DENVER — The COVID-19 pandemic changed almost everything overnight.
For the Scott family, one of the many parts of life that has changed is the rules of preschool for their 3-year-old daughter.
"What are the rules of preschool?" Henry Scott asked his daughter over a family Zoom.
"No hugging, no kissing and no touching... air kisses at school," his young daughter said.
No hugging, touching or handshakes — the elbow bump has become a popular alternative now. Work and school for most went remote and life as we knew it moved online.
"It’s so easy to buy stuff online, so easy," said Buddy Scott. "We probably did it a little bit before, but now I shop on Amazon almost every day."
More Americans than ever are shopping online.
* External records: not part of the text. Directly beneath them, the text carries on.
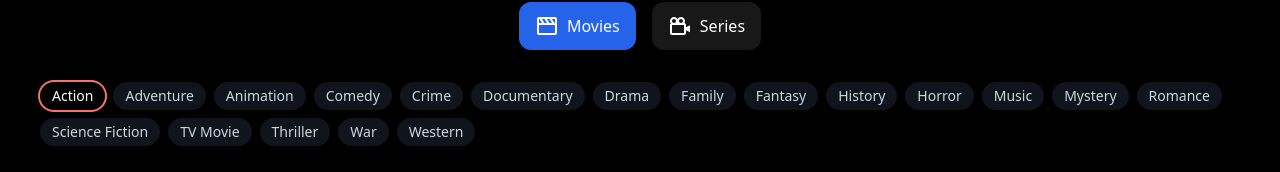
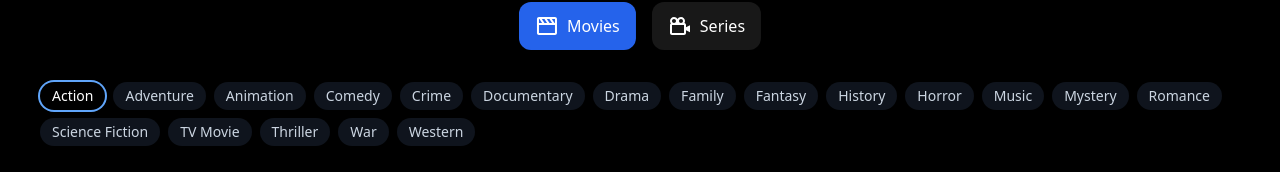
Before and after one commit to Unberserk/ufiles, a React (Vite) app: page / in a window 1280 px wide. Shown: the part 126-298 px from the top of the page. Built offline with nearby package versions, Linux system fonts and the light colour scheme; no server answers.

Commit message:
Update Genrelist.jsx

```diff
--- a/src/pages/Home/Genrelist.jsx
+++ b/src/pages/Home/Genrelist.jsx
@@ -62,7 +62,7 @@ function GenreList({ type, onGenreSelect }) {
 
   if (error) {
     return (
-      <div className="sticky top-0 z-50 bg-red-100 border-l-4 border-red-500 text-red-700 p-2">
+      <div className="sticky top-0 z-50 bg-blue-100 border-l-4 border-blue-500 text-blue-700 p-2">
         <p className="text-xs sm:text-sm">{error.message}</p>
       </div>
     );
@@ -105,7 +105,7 @@ function GenreList({ type, onGenreSelect }) {
                 cursor-pointer select-none whitespace-nowrap
                 ${
                   activeIndex === index
-                    ? 'bg-black text-white shadow-lg ring-2 ring-red-400'
+                    ? 'bg-black text-white shadow-lg ring-2 ring-blue-400'
                     : 'bg-slate-800/50 text-slate-300 hover:bg-purple-600/50 hover:text-white'
                 }
               `}
```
We now have contact-less delivery for food and groceries, and everything from happy hours to doctor appointments have gone virtual.
"We turned our telehealth platform on in 10 days," said Dr. Scott Joy of Swedish Medical Center.
Dr. Joy says the pandemic pressured insurance companies and medicare to cover telehealth visits. Now, he sees a third of his patients virtually.
"We as clinicians want to continue this service but if the payers and CMS decide not to cover it, we will go back to a less efficient way to deliver important care," said Dr. Joy.
COVID-19 has changed the $32 billion-a-year fitness industry too. People have traded gym memberships for virtual classes and home equipment.
Gyms, like Compass Fitness in Denver, now offer online memberships to help keep them afloat.
"We will keep our online platform for as long as we can. Hopefully it keeps growing and hopefully we can open more spaces instead of close spaces as far as boutique fitness goes," said Heather Harrington, owner of Compass Fitness.
We are now eating out less and cooking more. We're also healthier thanks to handwashing and face masks.
"We’ve learned a lot about infection control. We’ve seen the reduction in influenza this season and I think it’ll be a trickle for us returning to a fully maskless society," Dr. Joy said.
Back at the Scott household, even COVID-19 has its silver linings.
Buddy Scott said he's enjoyed working from home and that it'd been a game changer.
"We’re realizing the people that we are really close to and the people we want to have in our lives," said his partner Vicky Krabill.
The pandemic has reminded us of how connected we are, how resilient we are and that even in darkness, there is still so much goodness in humanity.
"The kindness of humans really stood out to me in a time that’s really the scariest. You turn on the news and you’re like, 'Oh my gosh, what is going on.' We have felt just such kindness from everybody around us," Harrington said .
Molly Hendrickson anchors Denver7 in the mornings from 4:30-7 a.m. She also features a different 7Everyday Hero each week on Denver7. Follow Molly on Facebook here and Twitter here. To nominate a hero in your life, click here.